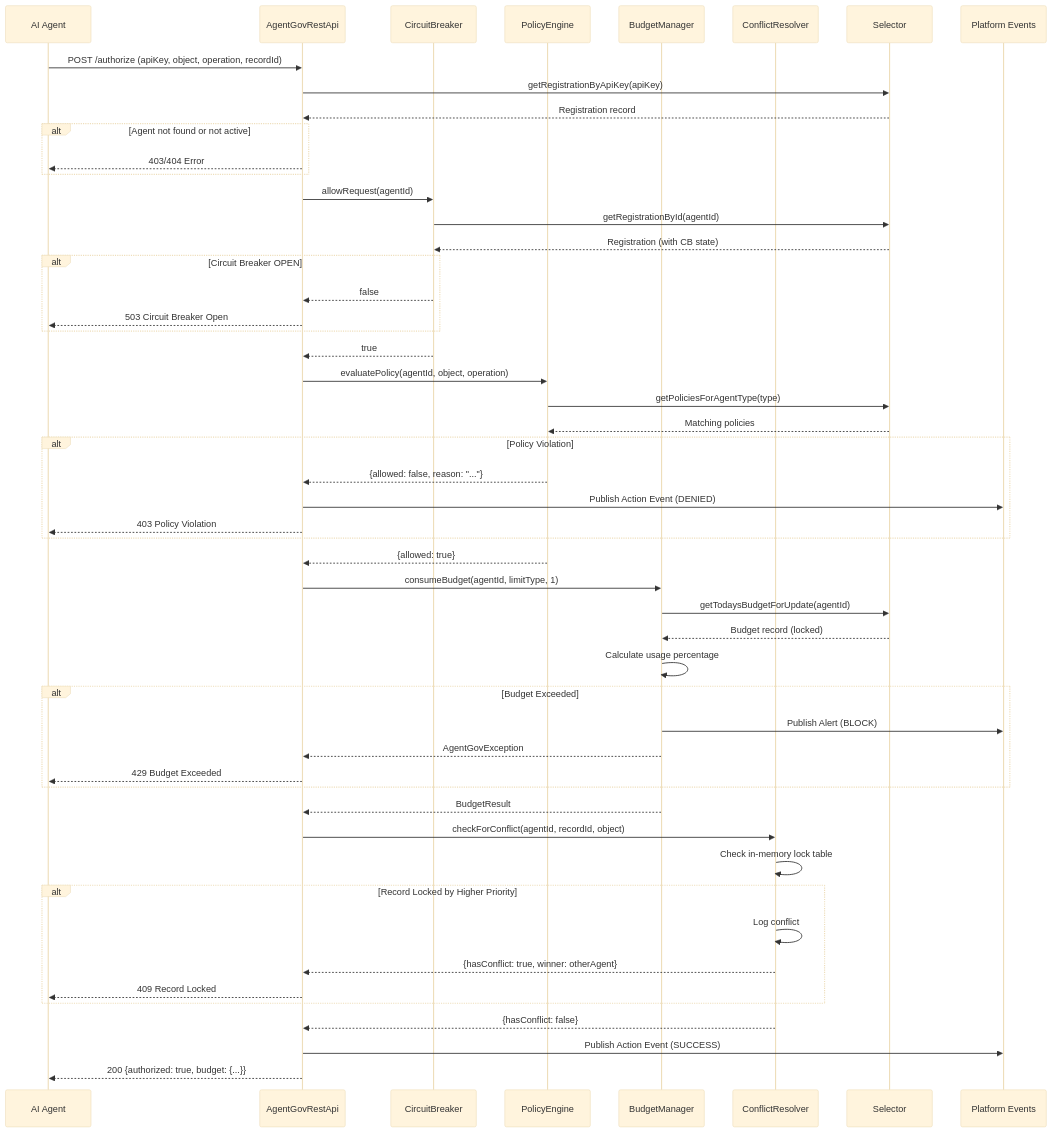
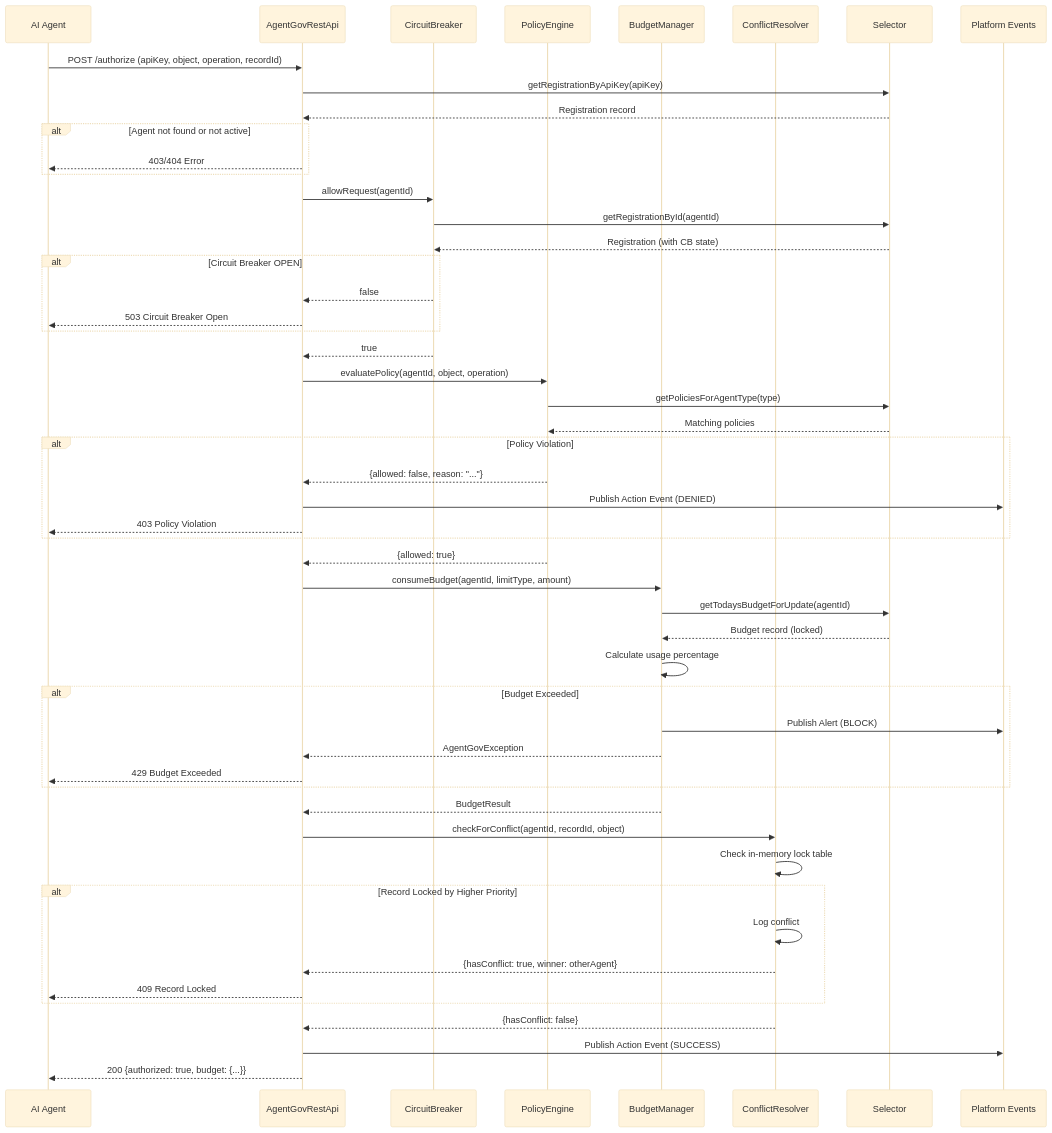
One commit to himanshupalerwal/salesforce-agent-governance changed the fourth of 7 diagrams in docs/architecture.md. Above: the diagram before and after it, drawn with Mermaid (base theme). The commit also changed other lines of this file and 29 other files, not shown here.

````diff
--- a/docs/architecture.md
+++ b/docs/architecture.md
@@ -235,69 +247,69 @@
 ```mermaid
 sequenceDiagram
     participant Agent as AI Agent
     participant REST as AgentGovRestApi
     participant CB as CircuitBreaker
     participant PE as PolicyEngine
     participant BM as BudgetManager
     participant CR as ConflictResolver
     participant SEL as Selector
     participant EVT as Platform Events
 
     Agent->>REST: POST /authorize (apiKey, object, operation, recordId)
     REST->>SEL: getRegistrationByApiKey(apiKey)
     SEL-->>REST: Registration record
 
     alt Agent not found or not active
         REST-->>Agent: 403/404 Error
     end
 
     REST->>CB: allowRequest(agentId)
     CB->>SEL: getRegistrationById(agentId)
     SEL-->>CB: Registration (with CB state)
 
     alt Circuit Breaker OPEN
         CB-->>REST: false
         REST-->>Agent: 503 Circuit Breaker Open
     end
 
     CB-->>REST: true
 
     REST->>PE: evaluatePolicy(agentId, object, operation)
     PE->>SEL: getPoliciesForAgentType(type)
     SEL-->>PE: Matching policies
 
     alt Policy Violation
         PE-->>REST: {allowed: false, reason: "..."}
         REST->>EVT: Publish Action Event (DENIED)
         REST-->>Agent: 403 Policy Violation
     end
 
     PE-->>REST: {allowed: true}
 
-    REST->>BM: consumeBudget(agentId, limitType, 1)
+    REST->>BM: consumeBudget(agentId, limitType, amount)
     BM->>SEL: getTodaysBudgetForUpdate(agentId)
     SEL-->>BM: Budget record (locked)
     BM->>BM: Calculate usage percentage
 
     alt Budget Exceeded
         BM->>EVT: Publish Alert (BLOCK)
         BM-->>REST: AgentGovException
         REST-->>Agent: 429 Budget Exceeded
     end
 
     BM-->>REST: BudgetResult
 
     REST->>CR: checkForConflict(agentId, recordId, object)
     CR->>CR: Check in-memory lock table
 
     alt Record Locked by Higher Priority
         CR->>CR: Log conflict
         CR-->>REST: {hasConflict: true, winner: otherAgent}
         REST-->>Agent: 409 Record Locked
     end
 
     CR-->>REST: {hasConflict: false}
 
     REST->>EVT: Publish Action Event (SUCCESS)
     REST-->>Agent: 200 {authorized: true, budget: {...}}
 ```
````
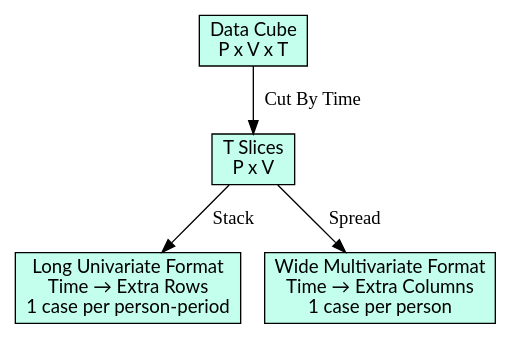
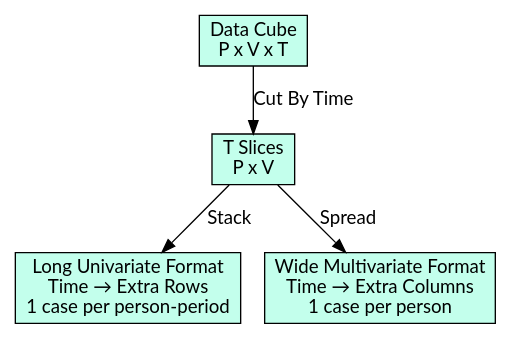
Before and after one commit to sjpierce/FMD2026: the second of 7 diagrams in Slides.qmd, drawn with Graphviz. The commit also changed other lines of this file, not shown here.

````diff
--- a/Slides.qmd
+++ b/Slides.qmd
@@ -636,17 +707,19 @@
 ```{dot}
 //| fig-width: 9
 //| fig-height: 5
 
 digraph CutCube {
 rankdir="TB";
 
 node [shape = "box", style= "filled", fontname="Lato", fillcolor = "#C3FFEC"]
 Cube [label = "Data Cube\nP x V x T"]
 Slices [label = "T Slices\n P x V"]
 Long [label = "Long Univariate Format\nTime → Extra Rows\n1 case per person-period"]
 Wide [label = "Wide Multivariate Format\nTime → Extra Columns\n1 case per person"]
+
+edge [fontname="Lato"]
 Cube -> Slices [label = "Cut By Time"]
 Slices -> Long [label = "Stack"]
 Slices -> Wide [label = "Spread"]
 }
 ```
````
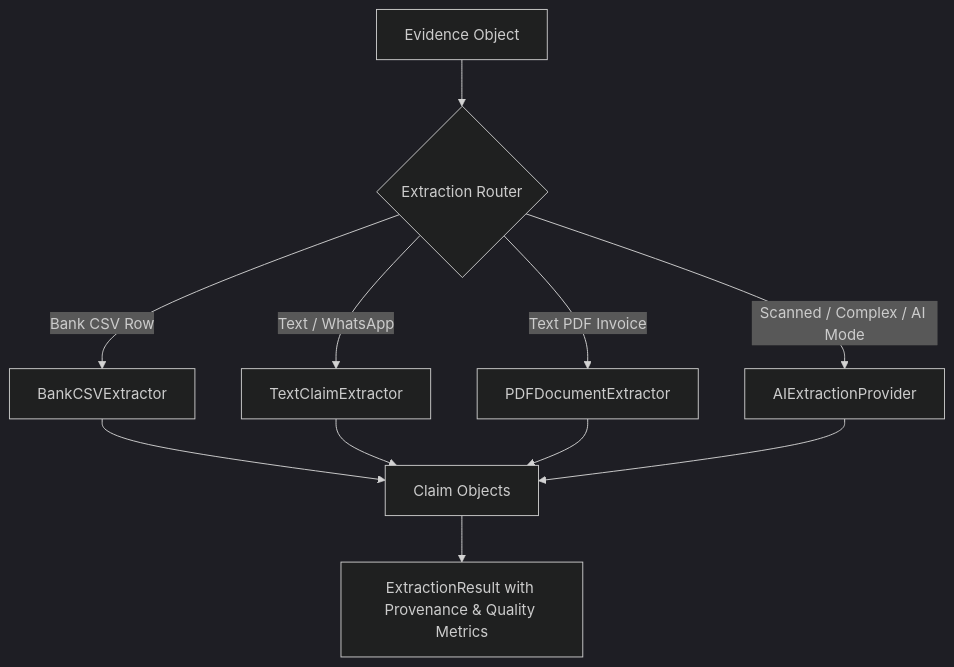
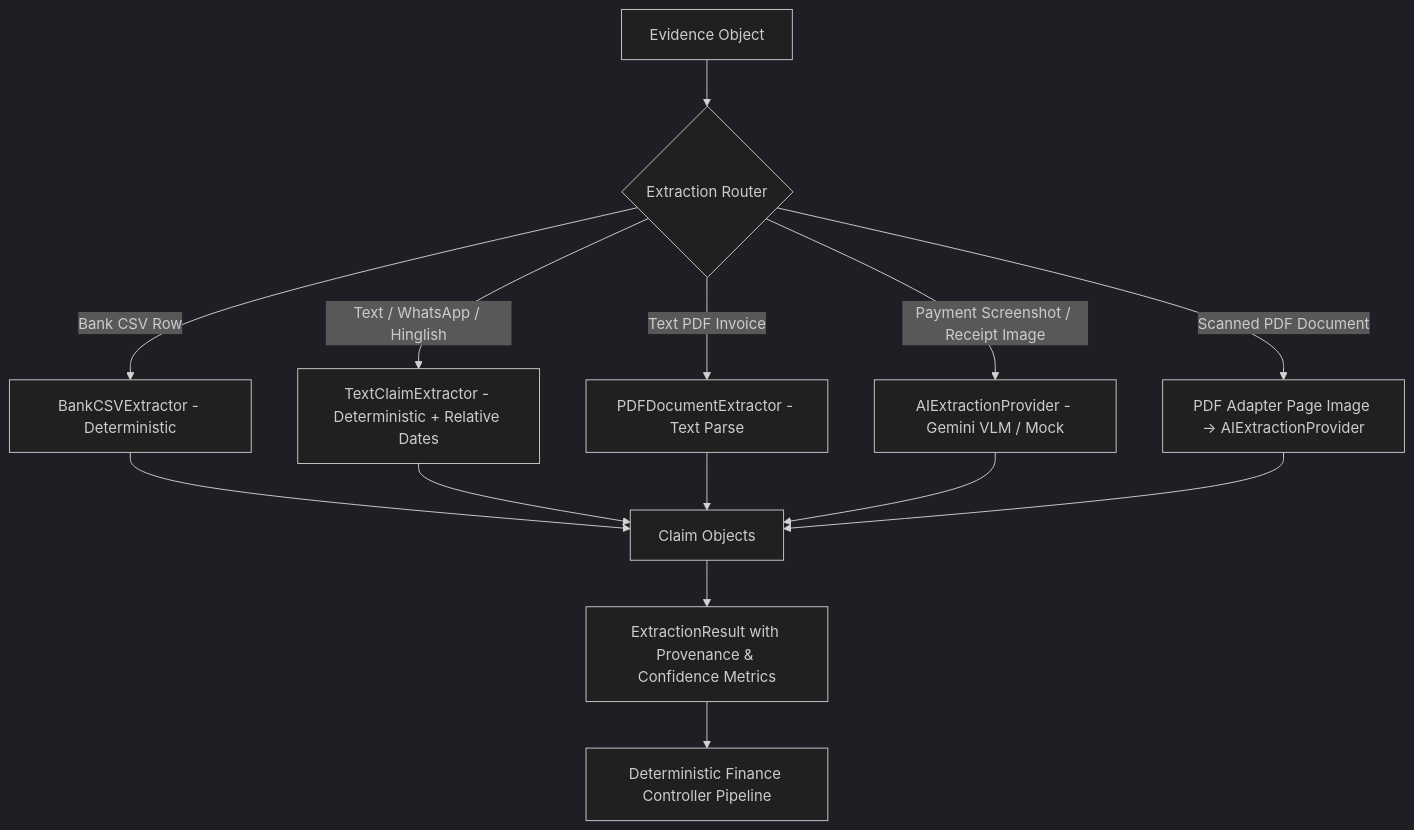
One commit to Sahaj1207/VERITY changed the diagram in docs/extraction.md. Above: the diagram before and after it, drawn with Mermaid (dark theme). The commit also changed other lines of this file and 176 other files, not shown here.

Commit message:
feat: finalize VERITY AI Finance Controller submission

````diff
--- a/docs/extraction.md
+++ b/docs/extraction.md
@@ -31,16 +34,19 @@
 ```mermaid
 graph TD
     A[Evidence Object] --> B{Extraction Router}
     
-    B -->|Bank CSV Row| C[BankCSVExtractor]
-    B -->|Text / WhatsApp| D[TextClaimExtractor]
-    B -->|Text PDF Invoice| E[PDFDocumentExtractor]
-    B -->|Scanned / Complex / AI Mode| F[AIExtractionProvider]
+    B -->|Bank CSV Row| C[BankCSVExtractor - Deterministic]
+    B -->|Text / WhatsApp / Hinglish| D[TextClaimExtractor - Deterministic + Relative Dates]
+    B -->|Text PDF Invoice| E[PDFDocumentExtractor - Text Parse]
+    B -->|Payment Screenshot / Receipt Image| F[AIExtractionProvider - Gemini VLM / Mock]
+    B -->|Scanned PDF Document| G[PDF Adapter Page Image -> AIExtractionProvider]
     
-    C --> G[Claim Objects]
-    D --> G
-    E --> G
-    F --> G
+    C --> H[Claim Objects]
+    D --> H
+    E --> H
+    F --> H
+    G --> H
     
-    G --> H[ExtractionResult with Provenance & Quality Metrics]
+    H --> I[ExtractionResult with Provenance & Confidence Metrics]
+    I --> J[Deterministic Finance Controller Pipeline]
 ```
````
###
_Work required_. The answer should consist of every line from the listing above that includes the word "Provenance".

_Task output_.
-    G --> H[ExtractionResult with Provenance & Quality Metrics]
+    H --> I[ExtractionResult with Provenance & Confidence Metrics]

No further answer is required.